-- Opening Marker --

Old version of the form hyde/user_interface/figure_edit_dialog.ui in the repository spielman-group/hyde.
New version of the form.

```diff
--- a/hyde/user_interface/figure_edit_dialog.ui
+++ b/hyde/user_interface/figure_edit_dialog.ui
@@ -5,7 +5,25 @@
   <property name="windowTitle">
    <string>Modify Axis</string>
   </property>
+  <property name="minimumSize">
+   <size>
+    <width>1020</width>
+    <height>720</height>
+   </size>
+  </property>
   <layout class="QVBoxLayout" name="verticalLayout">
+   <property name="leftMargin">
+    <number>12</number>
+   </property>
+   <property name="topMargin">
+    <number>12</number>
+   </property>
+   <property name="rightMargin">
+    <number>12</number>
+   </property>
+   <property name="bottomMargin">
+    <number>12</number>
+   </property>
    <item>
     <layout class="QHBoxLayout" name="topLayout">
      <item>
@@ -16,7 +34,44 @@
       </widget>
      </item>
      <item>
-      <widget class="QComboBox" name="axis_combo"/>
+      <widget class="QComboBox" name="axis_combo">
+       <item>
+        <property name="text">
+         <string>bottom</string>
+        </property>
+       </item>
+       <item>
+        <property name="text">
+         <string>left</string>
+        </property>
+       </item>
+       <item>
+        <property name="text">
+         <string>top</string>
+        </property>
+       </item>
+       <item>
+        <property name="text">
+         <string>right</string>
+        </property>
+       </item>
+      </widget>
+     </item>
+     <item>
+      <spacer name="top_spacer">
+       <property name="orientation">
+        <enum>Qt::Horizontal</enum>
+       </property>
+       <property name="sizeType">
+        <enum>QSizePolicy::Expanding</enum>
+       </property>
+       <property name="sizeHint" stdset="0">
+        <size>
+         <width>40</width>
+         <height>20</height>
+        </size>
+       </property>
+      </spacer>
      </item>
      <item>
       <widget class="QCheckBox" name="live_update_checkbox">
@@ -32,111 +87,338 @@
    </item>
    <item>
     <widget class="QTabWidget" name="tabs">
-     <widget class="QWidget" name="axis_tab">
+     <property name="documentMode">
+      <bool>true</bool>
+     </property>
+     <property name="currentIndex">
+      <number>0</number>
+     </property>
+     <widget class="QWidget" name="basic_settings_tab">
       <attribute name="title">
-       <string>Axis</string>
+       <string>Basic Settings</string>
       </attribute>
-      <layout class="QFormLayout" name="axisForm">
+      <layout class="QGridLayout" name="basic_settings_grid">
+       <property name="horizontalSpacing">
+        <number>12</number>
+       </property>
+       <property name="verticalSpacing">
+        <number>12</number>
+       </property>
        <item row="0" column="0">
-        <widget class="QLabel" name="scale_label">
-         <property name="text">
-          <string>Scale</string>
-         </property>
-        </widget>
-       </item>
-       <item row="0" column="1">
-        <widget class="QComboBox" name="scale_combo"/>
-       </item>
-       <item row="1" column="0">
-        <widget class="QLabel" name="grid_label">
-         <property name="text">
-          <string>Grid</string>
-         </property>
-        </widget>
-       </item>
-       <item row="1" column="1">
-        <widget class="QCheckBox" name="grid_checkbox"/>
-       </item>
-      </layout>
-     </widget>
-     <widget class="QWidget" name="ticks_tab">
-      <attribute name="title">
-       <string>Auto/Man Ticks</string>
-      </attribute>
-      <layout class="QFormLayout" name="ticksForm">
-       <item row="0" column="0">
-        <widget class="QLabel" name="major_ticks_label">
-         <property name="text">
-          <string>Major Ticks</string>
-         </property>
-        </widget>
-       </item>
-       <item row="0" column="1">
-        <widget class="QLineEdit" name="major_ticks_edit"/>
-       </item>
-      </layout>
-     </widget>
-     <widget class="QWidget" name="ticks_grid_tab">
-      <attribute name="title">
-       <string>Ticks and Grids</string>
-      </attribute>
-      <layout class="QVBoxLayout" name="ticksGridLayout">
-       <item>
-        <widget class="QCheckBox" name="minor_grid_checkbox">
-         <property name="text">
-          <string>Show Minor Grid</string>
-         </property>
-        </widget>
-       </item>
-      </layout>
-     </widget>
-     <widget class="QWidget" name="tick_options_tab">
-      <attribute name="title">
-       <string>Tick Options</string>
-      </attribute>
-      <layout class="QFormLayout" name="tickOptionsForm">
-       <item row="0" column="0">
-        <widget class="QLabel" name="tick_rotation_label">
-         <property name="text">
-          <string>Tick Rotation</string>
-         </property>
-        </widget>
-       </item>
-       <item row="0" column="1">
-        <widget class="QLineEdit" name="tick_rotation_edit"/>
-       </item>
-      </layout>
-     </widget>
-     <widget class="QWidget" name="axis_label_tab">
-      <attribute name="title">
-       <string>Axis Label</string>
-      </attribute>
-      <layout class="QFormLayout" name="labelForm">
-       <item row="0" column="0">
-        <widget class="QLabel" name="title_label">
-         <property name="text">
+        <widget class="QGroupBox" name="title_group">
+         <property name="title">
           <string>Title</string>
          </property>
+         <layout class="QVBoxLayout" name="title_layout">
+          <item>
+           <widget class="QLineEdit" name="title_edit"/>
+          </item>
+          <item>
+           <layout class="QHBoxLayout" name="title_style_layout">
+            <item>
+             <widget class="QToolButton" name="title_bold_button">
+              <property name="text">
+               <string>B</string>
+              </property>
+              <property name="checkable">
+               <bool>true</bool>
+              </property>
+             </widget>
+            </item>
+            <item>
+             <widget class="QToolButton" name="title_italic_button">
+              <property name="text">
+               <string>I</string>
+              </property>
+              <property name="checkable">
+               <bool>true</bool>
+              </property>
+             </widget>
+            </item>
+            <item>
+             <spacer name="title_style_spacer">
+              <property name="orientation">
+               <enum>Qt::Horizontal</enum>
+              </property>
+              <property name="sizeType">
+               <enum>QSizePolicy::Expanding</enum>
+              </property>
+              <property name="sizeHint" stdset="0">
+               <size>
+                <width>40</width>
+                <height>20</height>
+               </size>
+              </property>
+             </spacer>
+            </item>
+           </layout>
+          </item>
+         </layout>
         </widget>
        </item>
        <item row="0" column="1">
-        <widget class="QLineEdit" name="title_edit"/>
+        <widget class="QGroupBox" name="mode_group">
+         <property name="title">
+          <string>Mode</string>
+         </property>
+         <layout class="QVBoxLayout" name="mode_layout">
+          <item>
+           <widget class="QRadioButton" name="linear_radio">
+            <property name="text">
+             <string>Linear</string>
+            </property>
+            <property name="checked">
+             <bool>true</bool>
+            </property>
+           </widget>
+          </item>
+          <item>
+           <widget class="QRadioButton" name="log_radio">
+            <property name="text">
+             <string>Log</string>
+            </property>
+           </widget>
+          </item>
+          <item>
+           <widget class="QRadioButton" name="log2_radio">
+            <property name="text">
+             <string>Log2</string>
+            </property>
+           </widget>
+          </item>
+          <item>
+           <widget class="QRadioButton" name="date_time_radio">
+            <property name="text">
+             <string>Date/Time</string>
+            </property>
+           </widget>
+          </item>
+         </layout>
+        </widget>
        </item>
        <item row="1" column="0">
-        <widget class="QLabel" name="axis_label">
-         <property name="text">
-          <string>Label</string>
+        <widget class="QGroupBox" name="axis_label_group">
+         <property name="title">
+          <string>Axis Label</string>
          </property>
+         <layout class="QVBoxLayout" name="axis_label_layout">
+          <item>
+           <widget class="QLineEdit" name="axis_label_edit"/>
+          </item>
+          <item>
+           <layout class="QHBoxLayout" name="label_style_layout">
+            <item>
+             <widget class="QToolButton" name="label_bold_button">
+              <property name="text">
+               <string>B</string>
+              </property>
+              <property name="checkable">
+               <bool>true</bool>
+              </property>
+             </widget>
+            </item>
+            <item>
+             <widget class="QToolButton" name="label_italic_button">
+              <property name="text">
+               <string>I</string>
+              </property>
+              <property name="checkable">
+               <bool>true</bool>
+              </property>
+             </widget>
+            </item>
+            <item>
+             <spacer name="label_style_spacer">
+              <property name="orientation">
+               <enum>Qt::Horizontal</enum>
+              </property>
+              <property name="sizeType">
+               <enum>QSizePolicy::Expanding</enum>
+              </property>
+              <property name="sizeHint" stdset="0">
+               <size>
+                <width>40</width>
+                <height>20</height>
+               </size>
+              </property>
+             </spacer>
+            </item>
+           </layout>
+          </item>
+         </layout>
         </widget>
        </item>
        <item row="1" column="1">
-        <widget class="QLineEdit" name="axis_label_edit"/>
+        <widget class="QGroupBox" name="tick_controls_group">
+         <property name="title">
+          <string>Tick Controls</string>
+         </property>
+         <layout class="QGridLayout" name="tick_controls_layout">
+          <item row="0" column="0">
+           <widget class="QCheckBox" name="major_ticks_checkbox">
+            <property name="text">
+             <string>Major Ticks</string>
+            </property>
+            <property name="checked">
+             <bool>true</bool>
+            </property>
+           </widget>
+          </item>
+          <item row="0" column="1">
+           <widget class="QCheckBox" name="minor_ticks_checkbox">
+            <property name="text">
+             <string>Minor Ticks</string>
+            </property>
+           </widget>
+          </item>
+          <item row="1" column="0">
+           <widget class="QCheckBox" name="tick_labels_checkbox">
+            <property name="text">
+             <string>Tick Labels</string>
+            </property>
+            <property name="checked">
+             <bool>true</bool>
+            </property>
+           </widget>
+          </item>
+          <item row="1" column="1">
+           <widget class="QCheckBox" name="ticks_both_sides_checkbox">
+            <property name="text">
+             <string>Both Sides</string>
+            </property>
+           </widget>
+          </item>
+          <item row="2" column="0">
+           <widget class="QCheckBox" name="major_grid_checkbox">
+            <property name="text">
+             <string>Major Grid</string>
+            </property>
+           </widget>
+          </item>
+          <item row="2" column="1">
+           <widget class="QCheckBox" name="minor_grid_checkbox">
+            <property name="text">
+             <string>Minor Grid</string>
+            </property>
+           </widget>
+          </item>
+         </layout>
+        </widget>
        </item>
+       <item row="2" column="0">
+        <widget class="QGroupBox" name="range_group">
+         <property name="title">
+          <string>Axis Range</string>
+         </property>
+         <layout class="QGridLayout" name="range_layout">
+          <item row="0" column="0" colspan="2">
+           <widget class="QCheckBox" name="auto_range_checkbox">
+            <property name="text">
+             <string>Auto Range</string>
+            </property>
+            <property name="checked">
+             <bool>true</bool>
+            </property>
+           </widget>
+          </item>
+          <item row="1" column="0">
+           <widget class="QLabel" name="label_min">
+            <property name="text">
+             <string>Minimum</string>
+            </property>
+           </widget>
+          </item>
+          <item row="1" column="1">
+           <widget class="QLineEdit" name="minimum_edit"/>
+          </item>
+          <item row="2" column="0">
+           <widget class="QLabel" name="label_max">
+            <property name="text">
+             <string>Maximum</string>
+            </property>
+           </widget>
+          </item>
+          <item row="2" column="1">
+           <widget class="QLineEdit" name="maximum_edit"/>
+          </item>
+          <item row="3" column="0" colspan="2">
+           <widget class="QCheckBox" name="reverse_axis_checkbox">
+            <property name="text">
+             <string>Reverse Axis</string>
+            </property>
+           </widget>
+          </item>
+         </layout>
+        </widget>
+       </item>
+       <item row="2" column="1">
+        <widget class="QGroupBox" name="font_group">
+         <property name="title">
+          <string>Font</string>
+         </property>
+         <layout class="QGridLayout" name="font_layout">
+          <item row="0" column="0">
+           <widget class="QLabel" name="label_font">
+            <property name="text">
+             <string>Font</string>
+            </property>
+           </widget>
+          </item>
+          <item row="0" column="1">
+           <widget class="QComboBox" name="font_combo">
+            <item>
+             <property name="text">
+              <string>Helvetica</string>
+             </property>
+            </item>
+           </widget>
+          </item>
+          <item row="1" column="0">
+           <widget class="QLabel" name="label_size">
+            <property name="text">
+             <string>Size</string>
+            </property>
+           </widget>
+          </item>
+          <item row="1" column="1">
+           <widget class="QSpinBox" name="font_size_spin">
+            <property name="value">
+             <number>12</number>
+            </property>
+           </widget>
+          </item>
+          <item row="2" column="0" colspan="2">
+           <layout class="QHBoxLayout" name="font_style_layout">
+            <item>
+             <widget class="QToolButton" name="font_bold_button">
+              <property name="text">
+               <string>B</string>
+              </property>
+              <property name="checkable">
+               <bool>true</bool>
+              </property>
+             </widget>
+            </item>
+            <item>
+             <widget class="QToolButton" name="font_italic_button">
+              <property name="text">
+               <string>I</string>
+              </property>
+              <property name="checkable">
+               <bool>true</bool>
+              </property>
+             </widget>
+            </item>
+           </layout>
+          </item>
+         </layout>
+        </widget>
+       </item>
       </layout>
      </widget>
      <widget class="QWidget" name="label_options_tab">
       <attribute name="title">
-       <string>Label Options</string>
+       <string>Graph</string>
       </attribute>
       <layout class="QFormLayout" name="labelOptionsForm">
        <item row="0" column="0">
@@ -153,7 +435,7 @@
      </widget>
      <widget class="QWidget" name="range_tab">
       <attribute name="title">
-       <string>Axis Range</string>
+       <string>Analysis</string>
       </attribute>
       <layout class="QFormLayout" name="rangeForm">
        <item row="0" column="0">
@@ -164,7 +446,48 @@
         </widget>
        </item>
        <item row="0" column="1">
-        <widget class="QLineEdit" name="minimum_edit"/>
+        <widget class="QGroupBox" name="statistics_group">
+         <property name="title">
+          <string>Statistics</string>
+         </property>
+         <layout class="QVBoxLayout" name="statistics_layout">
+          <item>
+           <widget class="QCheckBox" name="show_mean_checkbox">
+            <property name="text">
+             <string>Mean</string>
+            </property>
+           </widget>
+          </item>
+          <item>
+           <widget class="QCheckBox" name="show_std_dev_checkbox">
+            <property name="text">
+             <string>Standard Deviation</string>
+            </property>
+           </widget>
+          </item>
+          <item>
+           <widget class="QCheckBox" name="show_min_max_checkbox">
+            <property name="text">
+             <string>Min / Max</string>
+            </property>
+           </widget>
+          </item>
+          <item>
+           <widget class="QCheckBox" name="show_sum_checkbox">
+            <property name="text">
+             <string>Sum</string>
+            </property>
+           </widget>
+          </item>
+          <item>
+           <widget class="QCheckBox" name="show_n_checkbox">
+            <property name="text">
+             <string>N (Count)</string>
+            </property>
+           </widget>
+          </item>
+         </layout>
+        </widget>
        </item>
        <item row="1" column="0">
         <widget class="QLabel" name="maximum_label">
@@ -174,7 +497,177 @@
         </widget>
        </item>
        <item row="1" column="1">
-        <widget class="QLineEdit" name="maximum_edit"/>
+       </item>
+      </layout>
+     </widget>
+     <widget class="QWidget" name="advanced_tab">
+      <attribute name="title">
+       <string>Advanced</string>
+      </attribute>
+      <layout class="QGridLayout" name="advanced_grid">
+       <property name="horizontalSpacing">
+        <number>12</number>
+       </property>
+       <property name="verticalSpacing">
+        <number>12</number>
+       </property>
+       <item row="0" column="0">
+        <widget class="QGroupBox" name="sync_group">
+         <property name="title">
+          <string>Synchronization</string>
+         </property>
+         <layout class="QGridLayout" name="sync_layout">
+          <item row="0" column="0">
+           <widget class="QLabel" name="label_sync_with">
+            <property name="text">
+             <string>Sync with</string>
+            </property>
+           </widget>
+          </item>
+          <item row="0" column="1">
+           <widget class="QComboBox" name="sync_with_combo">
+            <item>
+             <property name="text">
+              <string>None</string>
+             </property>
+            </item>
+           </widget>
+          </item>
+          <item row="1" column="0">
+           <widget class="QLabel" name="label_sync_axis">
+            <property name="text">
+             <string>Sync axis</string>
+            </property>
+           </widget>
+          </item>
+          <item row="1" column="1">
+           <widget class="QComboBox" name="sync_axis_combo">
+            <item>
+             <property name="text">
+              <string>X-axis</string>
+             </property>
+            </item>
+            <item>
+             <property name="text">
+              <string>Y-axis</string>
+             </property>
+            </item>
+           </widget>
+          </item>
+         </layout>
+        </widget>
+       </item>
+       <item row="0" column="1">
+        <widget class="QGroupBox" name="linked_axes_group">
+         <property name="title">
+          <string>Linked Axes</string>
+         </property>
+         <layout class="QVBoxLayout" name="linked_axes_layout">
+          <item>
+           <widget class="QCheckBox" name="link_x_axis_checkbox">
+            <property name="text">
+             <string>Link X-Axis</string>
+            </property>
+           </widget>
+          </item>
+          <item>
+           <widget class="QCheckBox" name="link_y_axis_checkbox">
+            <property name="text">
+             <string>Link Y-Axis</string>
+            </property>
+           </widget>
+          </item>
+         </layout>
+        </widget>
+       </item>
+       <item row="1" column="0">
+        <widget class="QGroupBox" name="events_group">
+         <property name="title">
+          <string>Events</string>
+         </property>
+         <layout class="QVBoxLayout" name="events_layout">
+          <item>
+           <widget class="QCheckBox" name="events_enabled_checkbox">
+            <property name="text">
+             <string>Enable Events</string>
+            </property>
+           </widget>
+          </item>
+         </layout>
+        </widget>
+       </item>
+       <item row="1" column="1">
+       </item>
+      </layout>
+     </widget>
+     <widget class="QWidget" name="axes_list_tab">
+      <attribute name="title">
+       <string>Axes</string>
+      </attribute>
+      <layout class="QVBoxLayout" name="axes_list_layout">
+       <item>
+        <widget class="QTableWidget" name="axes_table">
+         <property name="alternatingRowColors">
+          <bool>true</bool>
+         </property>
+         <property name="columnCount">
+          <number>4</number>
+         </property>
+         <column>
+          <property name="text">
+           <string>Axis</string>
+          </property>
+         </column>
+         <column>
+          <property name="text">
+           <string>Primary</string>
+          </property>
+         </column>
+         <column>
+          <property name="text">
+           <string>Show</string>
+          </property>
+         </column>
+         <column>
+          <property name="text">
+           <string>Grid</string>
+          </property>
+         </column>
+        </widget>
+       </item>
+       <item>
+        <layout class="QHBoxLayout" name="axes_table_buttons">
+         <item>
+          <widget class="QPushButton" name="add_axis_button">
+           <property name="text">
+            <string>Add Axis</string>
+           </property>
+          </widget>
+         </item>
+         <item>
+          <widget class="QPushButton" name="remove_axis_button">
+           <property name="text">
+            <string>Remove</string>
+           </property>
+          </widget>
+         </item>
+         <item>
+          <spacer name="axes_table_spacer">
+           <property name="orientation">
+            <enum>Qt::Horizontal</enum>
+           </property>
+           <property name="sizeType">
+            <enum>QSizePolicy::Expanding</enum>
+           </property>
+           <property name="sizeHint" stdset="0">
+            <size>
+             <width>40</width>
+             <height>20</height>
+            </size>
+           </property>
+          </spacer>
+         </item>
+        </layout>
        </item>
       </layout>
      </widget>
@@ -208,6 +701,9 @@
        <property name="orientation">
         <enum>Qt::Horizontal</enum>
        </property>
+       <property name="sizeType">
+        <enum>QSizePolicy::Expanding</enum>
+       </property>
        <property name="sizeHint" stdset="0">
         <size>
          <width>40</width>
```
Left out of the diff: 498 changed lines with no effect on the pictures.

-- Closing Marker --

▶ _Work request_
Return each line of the material in which the string "spacer" can be found.

▶ _Response area_
+      <spacer name="top_spacer">
+      </spacer>
+             <spacer name="title_style_spacer">
+             </spacer>
+             <spacer name="label_style_spacer">
+             </spacer>
+          <spacer name="axes_table_spacer">
+          </spacer>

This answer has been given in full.